**SOURCE RECORDS**

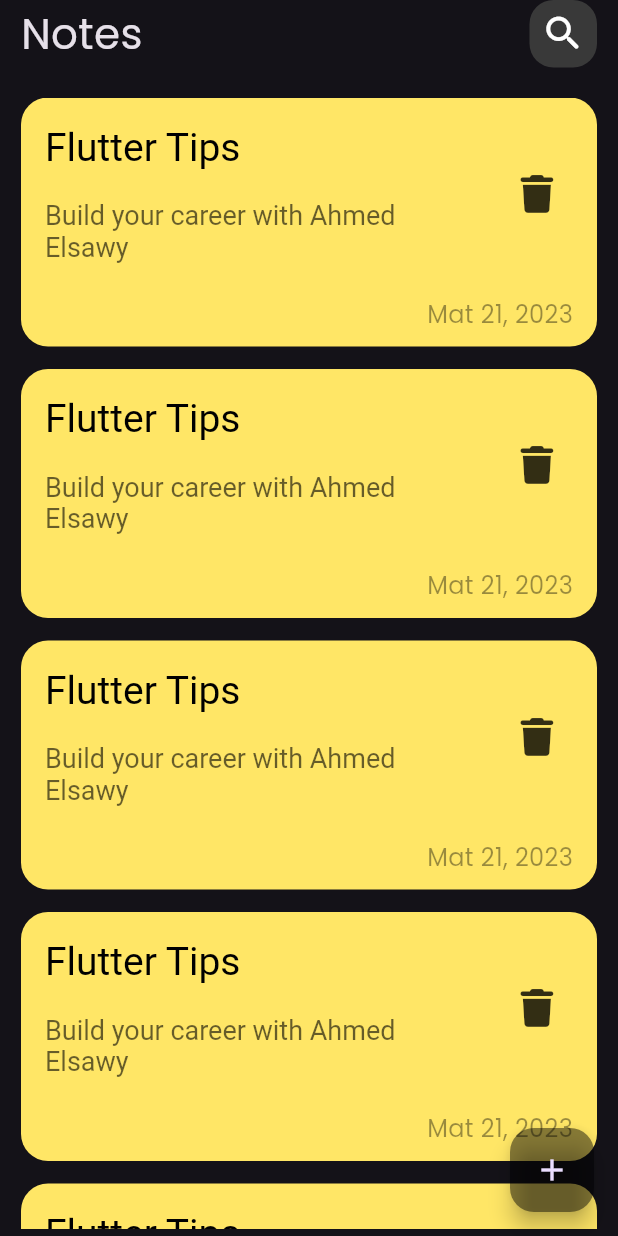
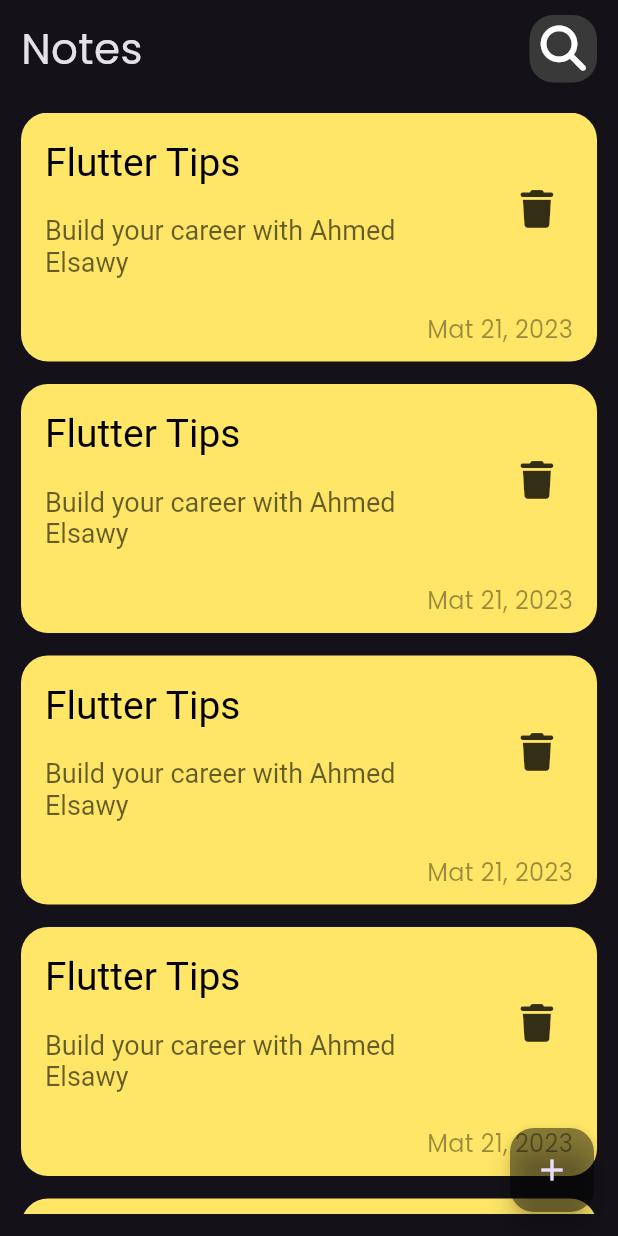
Before and after one commit to A-Elsawy/notes-app, a Flutter app: the screen it shows after launch, on a phone screen of 412 x 824 dp. Run offline on Flutter 3.47's test engine with Material 3 defaults, Android fonts, the phone set to English and light mode, and no system bars; our stand-ins replace font_awesome_flutter.

Commit message:
refactor custom app bar

```diff
--- a/lib/widgets/custom_app_bar.dart
+++ b/lib/widgets/custom_app_bar.dart
@@ -2,20 +2,24 @@ import 'package:flutter/material.dart';
 import 'package:notes_app/widgets/custom_search_icon.dart';
 
 class CustomAppBar extends StatelessWidget {
-  const CustomAppBar({super.key});
+  final String title;
+  final IconData icon;
+  const CustomAppBar({super.key, required this.title, required this.icon});
 
   @override
   Widget build(BuildContext context) {
-    return const Row(
+    return Row(
       mainAxisAlignment: MainAxisAlignment.spaceBetween,
       children: <Widget>[
         Text(
-          'Notes',
-          style: TextStyle(
+          title,
+          style: const TextStyle(
             fontSize: 28,
           ),
         ),
-        CustomSearchIcon(),
+        CustomSearchIcon(
+          icon: icon,
+        ),
       ],
     );
   }
--- a/lib/widgets/custom_search_icon.dart
+++ b/lib/widgets/custom_search_icon.dart
@@ -1,7 +1,8 @@
 import 'package:flutter/material.dart';
 
 class CustomSearchIcon extends StatelessWidget {
-  const CustomSearchIcon({super.key});
+  final IconData icon;
+  const CustomSearchIcon({super.key, required this.icon});
 
   @override
   Widget build(BuildContext context) {
@@ -12,9 +13,9 @@ class CustomSearchIcon extends StatelessWidget {
         borderRadius: BorderRadius.circular(16),
         color: const Color.fromARGB(255, 57, 57, 57),
       ),
-      child: const Center(
+      child: Center(
         child: Icon(
-          Icons.search_rounded,
+          icon,
           size: 30,
         ),
       ),
--- a/lib/widgets/edit_note_view_body.dart
+++ b/lib/widgets/edit_note_view_body.dart
@@ -1,10 +1,26 @@
 import 'package:flutter/material.dart';
+import 'package:notes_app/widgets/custom_app_bar.dart';
 
 class EditNoteViewBody extends StatelessWidget {
   const EditNoteViewBody({super.key});
 
   @override
   Widget build(BuildContext context) {
-    return Container();
+    return const SafeArea(
+      child: Padding(
+        padding: EdgeInsets.symmetric(horizontal: 14, vertical: 10),
+        child: Column(
+          children: [
+            CustomAppBar(
+              title: 'Edit',
+              icon: Icons.check_circle_rounded,
+            ),
+            SizedBox(
+              height: 15,
+            ),
+          ],
+        ),
+      ),
+    );
   }
 }
--- a/lib/widgets/notes_view_body.dart
+++ b/lib/widgets/notes_view_body.dart
@@ -1,4 +1,5 @@
 import 'package:flutter/material.dart';
+import 'package:font_awesome_flutter/font_awesome_flutter.dart';
 import 'package:notes_app/widgets/custom_app_bar.dart';
 import 'package:notes_app/widgets/notes_list_view.dart';
 
@@ -9,12 +10,13 @@ class NotesViewBody extends StatelessWidget {
   Widget build(BuildContext context) {
     return const SafeArea(
       child: Padding(
-        padding: EdgeInsets.symmetric(
-          horizontal: 14,
-        ),
+        padding: EdgeInsets.symmetric(horizontal: 14, vertical: 10),
         child: Column(
           children: [
-            CustomAppBar(),
+            CustomAppBar(
+              title: 'Notes',
+              icon: FontAwesomeIcons.magnifyingGlass,
+            ),
             SizedBox(
               height: 15,
             ),
```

**YOUR TASK**
What is needed is an exact copy of the entries above, with no images in it.

**EXERCISE RESPONSE**
Before and after one commit to A-Elsawy/notes-app, a Flutter app: the screen it shows after launch, on a phone screen of 412 x 824 dp. Run offline on Flutter 3.47's test engine with Material 3 defaults, Android fonts, the phone set to English and light mode, and no system bars; our stand-ins replace font_awesome_flutter.

Commit message:
refactor custom app bar

```diff
--- a/lib/widgets/custom_app_bar.dart
+++ b/lib/widgets/custom_app_bar.dart
@@ -2,20 +2,24 @@ import 'package:flutter/material.dart';
 import 'package:notes_app/widgets/custom_search_icon.dart';
 
 class CustomAppBar extends StatelessWidget {
-  const CustomAppBar({super.key});
+  final String title;
+  final IconData icon;
+  const CustomAppBar({super.key, required this.title, required this.icon});
 
   @override
   Widget build(BuildContext context) {
-    return const Row(
+    return Row(
       mainAxisAlignment: MainAxisAlignment.spaceBetween,
       children: <Widget>[
         Text(
-          'Notes',
-          style: TextStyle(
+          title,
+          style: const TextStyle(
             fontSize: 28,
           ),
         ),
-        CustomSearchIcon(),
+        CustomSearchIcon(
+          icon: icon,
+        ),
       ],
     );
   }
--- a/lib/widgets/custom_search_icon.dart
+++ b/lib/widgets/custom_search_icon.dart
@@ -1,7 +1,8 @@
 import 'package:flutter/material.dart';
 
 class CustomSearchIcon extends StatelessWidget {
-  const CustomSearchIcon({super.key});
+  final IconData icon;
+  const CustomSearchIcon({super.key, required this.icon});
 
   @override
   Widget build(BuildContext context) {
@@ -12,9 +13,9 @@ class CustomSearchIcon extends StatelessWidget {
         borderRadius: BorderRadius.circular(16),
         color: const Color.fromARGB(255, 57, 57, 57),
       ),
-      child: const Center(
+      child: Center(
         child: Icon(
-          Icons.search_rounded,
+          icon,
           size: 30,
         ),
       ),
--- a/lib/widgets/edit_note_view_body.dart
+++ b/lib/widgets/edit_note_view_body.dart
@@ -1,10 +1,26 @@
 import 'package:flutter/material.dart';
+import 'package:notes_app/widgets/custom_app_bar.dart';
 
 class EditNoteViewBody extends StatelessWidget {
   const EditNoteViewBody({super.key});
 
   @override
   Widget build(BuildContext context) {
-    return Container();
+    return const SafeArea(
+      child: Padding(
+        padding: EdgeInsets.symmetric(horizontal: 14, vertical: 10),
+        child: Column(
+          children: [
+            CustomAppBar(
+              title: 'Edit',
+              icon: Icons.check_circle_rounded,
+            ),
+            SizedBox(
+              height: 15,
+            ),
+          ],
+        ),
+      ),
+    );
   }
 }
--- a/lib/widgets/notes_view_body.dart
+++ b/lib/widgets/notes_view_body.dart
@@ -1,4 +1,5 @@
 import 'package:flutter/material.dart';
+import 'package:font_awesome_flutter/font_awesome_flutter.dart';
 import 'package:notes_app/widgets/custom_app_bar.dart';
 import 'package:notes_app/widgets/notes_list_view.dart';
 
@@ -9,12 +10,13 @@ class NotesViewBody extends StatelessWidget {
   Widget build(BuildContext context) {
     return const SafeArea(
       child: Padding(
-        padding: EdgeInsets.symmetric(
-          horizontal: 14,
-        ),
+        padding: EdgeInsets.symmetric(horizontal: 14, vertical: 10),
         child: Column(
           children: [
-            CustomAppBar(),
+            CustomAppBar(
+              title: 'Notes',
+              icon: FontAwesomeIcons.magnifyingGlass,
+            ),
             SizedBox(
               height: 15,
             ),
```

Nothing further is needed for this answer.